## Work to be completed
Take every line from the data that has the word "completions" in it.

## The data

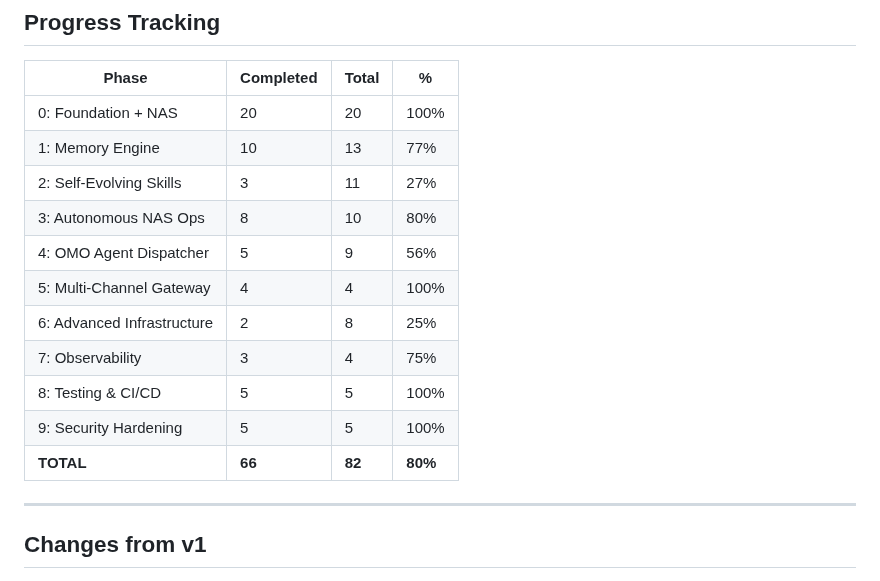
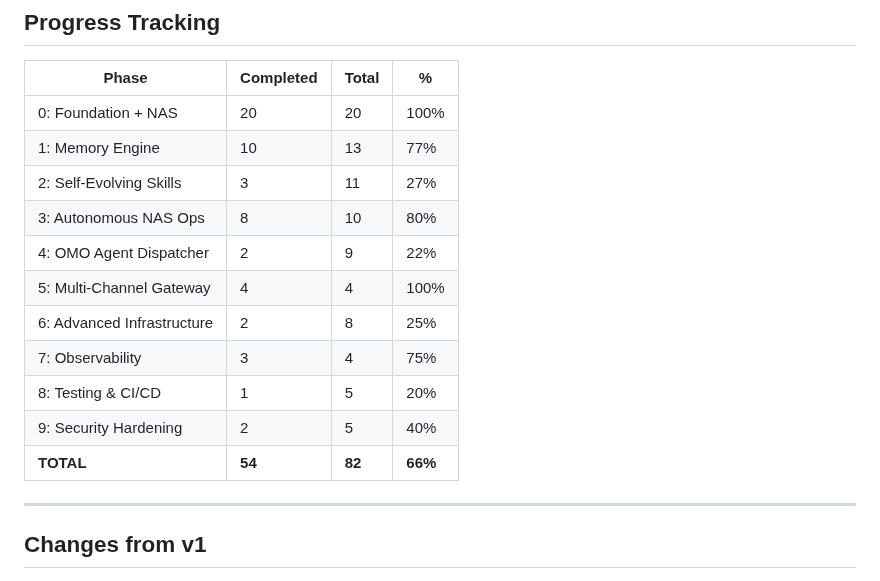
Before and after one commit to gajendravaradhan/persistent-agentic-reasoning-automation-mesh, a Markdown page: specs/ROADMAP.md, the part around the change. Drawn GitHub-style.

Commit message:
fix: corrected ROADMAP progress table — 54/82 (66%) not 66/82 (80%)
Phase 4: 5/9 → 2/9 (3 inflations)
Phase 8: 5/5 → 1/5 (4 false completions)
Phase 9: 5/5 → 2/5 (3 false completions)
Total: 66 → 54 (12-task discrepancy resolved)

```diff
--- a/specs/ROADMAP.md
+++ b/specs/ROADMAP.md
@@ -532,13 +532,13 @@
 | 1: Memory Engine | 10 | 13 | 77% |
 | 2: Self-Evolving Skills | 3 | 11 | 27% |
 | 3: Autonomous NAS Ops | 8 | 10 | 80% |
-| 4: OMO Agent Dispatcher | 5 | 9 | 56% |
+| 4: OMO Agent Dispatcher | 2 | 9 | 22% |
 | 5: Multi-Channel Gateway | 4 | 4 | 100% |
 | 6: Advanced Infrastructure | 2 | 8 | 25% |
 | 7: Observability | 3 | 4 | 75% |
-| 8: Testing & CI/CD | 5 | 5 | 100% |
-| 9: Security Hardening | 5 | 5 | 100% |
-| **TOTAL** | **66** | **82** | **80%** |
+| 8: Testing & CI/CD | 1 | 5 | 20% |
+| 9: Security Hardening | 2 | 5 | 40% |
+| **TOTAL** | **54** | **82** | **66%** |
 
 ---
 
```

==

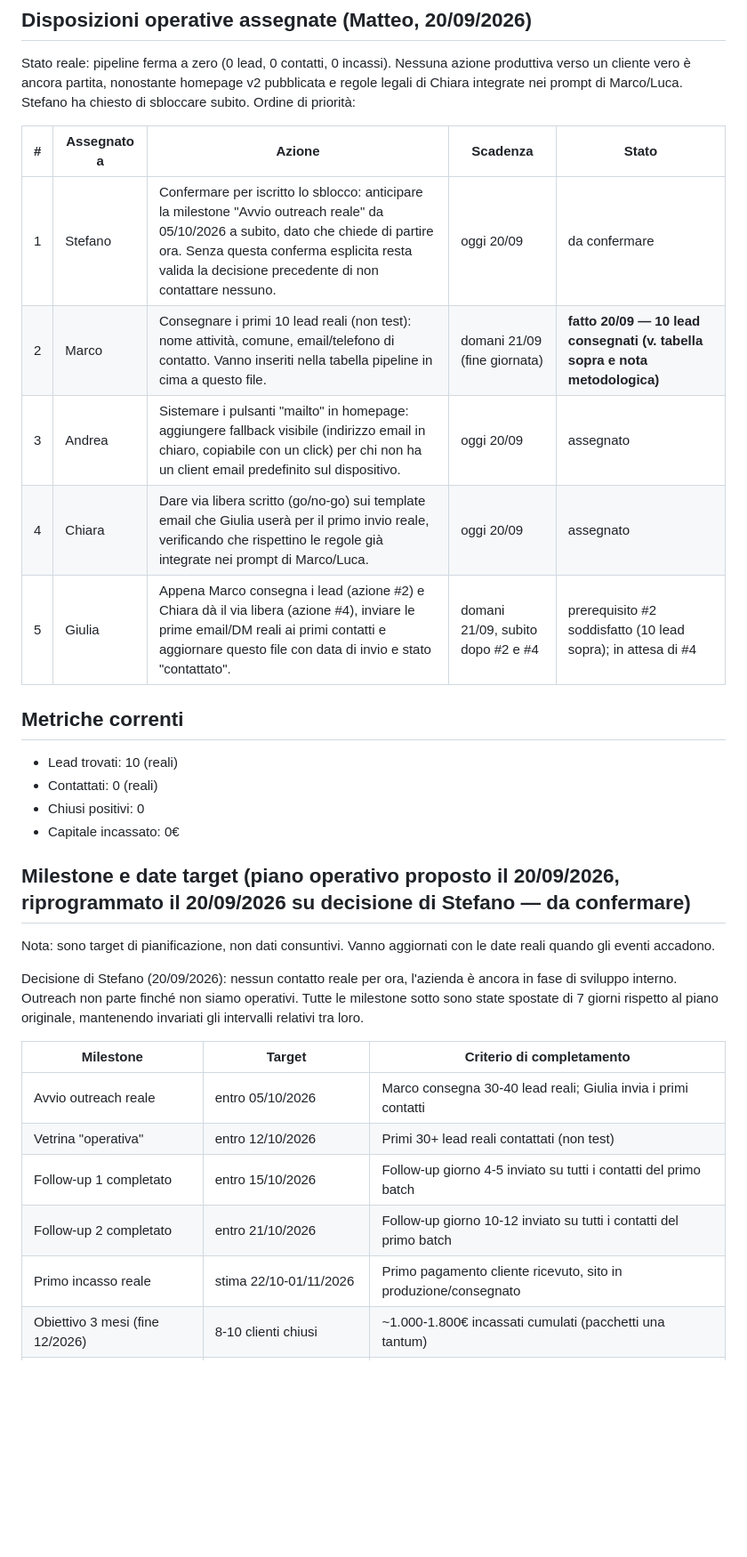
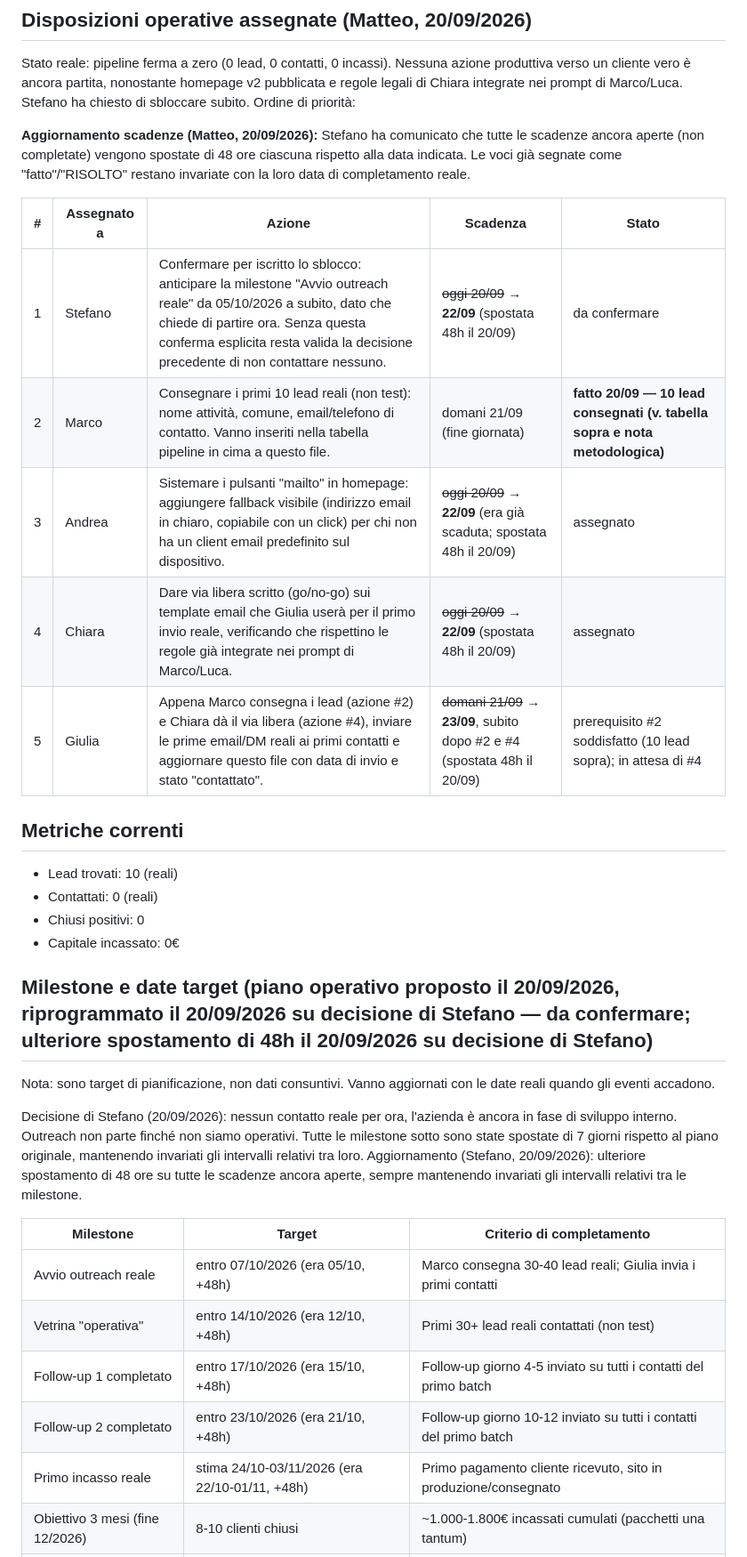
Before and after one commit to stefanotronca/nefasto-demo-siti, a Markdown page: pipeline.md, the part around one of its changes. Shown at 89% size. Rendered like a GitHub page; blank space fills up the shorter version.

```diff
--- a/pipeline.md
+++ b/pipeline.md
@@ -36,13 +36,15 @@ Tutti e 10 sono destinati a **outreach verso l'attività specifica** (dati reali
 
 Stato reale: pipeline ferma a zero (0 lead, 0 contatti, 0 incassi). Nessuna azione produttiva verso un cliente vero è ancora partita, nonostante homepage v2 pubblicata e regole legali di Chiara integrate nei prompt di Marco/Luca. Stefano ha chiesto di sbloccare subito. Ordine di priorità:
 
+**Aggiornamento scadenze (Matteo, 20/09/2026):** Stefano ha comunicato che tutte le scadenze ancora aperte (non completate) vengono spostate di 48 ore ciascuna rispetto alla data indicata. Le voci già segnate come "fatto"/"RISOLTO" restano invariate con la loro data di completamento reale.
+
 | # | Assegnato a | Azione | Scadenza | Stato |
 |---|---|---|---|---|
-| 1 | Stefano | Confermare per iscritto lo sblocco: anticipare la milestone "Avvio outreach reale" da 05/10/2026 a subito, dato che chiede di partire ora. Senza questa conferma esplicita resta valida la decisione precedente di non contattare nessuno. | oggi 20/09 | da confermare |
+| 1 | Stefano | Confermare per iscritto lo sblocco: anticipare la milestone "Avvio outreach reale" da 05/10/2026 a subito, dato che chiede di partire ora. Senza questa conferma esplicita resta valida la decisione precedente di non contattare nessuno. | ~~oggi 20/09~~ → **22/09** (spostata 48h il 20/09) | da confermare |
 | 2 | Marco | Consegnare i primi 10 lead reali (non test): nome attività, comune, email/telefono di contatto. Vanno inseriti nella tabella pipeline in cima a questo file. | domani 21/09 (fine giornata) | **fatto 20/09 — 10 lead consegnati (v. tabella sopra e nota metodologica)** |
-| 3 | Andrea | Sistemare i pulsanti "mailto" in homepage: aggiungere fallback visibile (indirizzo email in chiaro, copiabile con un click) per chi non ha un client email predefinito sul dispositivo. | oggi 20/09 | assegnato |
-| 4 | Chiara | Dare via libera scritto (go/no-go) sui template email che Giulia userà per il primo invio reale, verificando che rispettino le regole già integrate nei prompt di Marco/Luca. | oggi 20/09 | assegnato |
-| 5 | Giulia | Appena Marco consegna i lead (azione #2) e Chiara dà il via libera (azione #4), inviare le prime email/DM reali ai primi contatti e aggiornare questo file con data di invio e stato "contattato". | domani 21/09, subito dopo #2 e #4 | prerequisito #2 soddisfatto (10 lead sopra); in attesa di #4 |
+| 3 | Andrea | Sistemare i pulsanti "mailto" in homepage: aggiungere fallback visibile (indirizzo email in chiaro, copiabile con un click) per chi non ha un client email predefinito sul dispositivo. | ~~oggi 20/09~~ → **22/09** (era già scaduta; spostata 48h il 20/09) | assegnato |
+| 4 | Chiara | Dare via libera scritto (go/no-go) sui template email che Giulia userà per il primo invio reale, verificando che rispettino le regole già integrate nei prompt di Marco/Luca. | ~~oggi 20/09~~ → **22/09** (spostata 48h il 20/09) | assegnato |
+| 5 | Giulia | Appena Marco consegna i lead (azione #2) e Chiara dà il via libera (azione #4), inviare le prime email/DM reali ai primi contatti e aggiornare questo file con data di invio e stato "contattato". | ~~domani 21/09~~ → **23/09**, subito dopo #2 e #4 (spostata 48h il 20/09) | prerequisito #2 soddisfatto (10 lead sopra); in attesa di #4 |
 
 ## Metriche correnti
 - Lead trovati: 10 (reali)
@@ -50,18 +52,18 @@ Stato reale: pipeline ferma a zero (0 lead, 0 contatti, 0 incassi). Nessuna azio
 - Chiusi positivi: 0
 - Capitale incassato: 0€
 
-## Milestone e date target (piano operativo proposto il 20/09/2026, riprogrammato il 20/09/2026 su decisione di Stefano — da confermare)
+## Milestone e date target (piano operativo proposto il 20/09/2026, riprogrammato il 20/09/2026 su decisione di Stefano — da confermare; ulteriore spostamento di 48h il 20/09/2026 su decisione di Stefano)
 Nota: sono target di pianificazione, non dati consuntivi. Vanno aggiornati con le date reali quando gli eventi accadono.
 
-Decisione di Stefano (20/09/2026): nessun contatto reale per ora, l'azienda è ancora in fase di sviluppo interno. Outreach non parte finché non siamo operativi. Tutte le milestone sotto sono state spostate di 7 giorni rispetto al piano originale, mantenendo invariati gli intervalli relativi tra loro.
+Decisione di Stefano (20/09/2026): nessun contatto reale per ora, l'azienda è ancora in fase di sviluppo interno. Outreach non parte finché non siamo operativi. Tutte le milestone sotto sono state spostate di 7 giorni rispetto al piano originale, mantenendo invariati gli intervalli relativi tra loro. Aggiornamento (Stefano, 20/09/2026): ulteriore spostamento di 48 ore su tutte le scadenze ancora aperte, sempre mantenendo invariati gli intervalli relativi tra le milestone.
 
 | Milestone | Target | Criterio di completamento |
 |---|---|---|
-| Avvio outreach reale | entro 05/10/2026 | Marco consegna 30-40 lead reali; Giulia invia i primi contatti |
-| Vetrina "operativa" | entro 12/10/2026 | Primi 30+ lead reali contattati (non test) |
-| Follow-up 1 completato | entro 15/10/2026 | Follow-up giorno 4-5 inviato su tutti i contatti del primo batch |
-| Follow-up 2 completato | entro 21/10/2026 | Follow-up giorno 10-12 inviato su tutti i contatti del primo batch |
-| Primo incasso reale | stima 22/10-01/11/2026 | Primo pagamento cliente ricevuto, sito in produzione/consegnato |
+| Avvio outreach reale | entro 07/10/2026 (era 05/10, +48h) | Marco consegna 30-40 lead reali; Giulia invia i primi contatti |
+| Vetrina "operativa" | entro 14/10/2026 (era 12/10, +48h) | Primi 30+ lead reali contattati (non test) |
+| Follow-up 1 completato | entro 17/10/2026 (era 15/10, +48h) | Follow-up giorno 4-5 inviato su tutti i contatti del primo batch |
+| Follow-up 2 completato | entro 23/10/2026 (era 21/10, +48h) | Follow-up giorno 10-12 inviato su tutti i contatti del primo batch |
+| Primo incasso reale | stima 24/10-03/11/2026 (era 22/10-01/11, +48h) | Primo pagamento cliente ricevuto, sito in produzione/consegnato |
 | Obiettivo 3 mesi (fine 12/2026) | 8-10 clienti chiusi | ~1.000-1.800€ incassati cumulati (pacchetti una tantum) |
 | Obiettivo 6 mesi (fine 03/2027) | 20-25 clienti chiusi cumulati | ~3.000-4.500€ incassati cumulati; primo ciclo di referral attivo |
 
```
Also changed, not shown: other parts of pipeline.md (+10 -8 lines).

## Solution for this problem
Phase 8: 5/5 → 1/5 (4 false completions)
Phase 9: 5/5 → 2/5 (3 false completions)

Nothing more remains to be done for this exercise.